Here’s the breakdown:

You see that the total lines of code count provided by agenaille is 3.7 million, nowhere near 500 million. Agenaille notes that this doesn’t include code used for administrative tools related to the site. In the end, s/he guesstimates the total lines of code behind HealthCare.gov to be somewhere between 5 and 15 million. Again, way less than half a billion, in any case.

I took the numbers and generated the following chart to demonstrate the percentage breakdown of lines of code by language behind HealthCare.gov.

Pie chart showing the percent of total lines of code behind HealthCare.gov by programming language (excluding blank lines and code comments). Java is 64%, HTML 14%, JavaScript 9%, XSD 4%, XML 4%, CSS 3% and other 2%.Image credit: ITworld/Phil Johnson; Data source: Reddit/agenaille

As you can see, two-thirds (64%) of the code behind HealthCare.gov is Java. Another 14% is HTML markup, followed by JavaScript (9%), XSD (4%), XML (4%) and CSS (3%).

These data, for what they’re worth, support the belief that HealthCare.gov doesn’t, as many people thought, require anywhere near 500 million lines of code. Still, nearly 4 million lines of code seems like quite a bit for this kind of thing.That’s still 8 times as much code as was required for the space shuttle’s primary flight software. So, apparently, running HealthCare.gov is harder than rocket science. Who knew?

Read more of Phil Johnson's #Tech blog and follow the latest IT news at ITworld. Follow Phil on Twitter at @itwphiljohnson. For the latest IT news, analysis and how-tos, follow ITworld on Twitter and Facebook.
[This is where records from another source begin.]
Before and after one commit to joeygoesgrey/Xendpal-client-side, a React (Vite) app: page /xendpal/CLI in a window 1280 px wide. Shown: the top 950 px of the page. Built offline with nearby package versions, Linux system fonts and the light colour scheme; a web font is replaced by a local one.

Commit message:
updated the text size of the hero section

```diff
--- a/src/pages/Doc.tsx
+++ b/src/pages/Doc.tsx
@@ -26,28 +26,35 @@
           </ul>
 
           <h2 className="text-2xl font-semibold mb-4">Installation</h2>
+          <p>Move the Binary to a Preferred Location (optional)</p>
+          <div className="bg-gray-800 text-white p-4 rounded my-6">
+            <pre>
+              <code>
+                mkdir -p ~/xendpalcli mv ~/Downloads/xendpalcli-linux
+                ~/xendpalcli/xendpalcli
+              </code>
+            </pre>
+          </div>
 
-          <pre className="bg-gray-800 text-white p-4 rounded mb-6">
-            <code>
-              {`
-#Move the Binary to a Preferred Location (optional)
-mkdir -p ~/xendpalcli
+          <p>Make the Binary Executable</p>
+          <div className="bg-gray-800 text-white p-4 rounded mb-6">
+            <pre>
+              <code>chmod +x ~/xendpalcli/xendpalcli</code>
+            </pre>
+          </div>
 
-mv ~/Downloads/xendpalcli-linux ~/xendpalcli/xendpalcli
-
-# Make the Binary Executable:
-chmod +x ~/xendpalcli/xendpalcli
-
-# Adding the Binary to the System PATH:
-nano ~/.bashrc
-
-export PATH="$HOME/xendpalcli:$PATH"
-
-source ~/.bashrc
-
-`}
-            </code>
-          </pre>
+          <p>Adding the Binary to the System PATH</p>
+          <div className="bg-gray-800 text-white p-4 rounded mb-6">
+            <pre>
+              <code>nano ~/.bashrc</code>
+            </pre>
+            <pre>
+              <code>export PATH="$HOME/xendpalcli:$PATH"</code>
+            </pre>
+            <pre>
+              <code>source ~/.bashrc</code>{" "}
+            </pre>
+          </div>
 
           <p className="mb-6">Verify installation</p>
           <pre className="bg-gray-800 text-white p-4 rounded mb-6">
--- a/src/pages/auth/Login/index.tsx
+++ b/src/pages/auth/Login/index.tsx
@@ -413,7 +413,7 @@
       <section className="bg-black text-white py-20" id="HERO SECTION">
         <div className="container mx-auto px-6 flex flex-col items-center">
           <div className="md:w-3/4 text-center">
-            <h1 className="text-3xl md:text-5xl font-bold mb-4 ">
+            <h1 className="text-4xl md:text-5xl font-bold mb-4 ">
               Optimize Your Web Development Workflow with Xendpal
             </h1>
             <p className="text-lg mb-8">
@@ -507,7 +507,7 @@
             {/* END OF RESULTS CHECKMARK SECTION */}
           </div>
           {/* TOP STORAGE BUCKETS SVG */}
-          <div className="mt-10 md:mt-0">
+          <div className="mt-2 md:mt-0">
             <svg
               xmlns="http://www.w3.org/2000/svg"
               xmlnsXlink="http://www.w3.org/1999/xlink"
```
Top 10 Hot Internet of Things Startups
Join the discussion
Be the first to comment on this article. Our Commenting Policies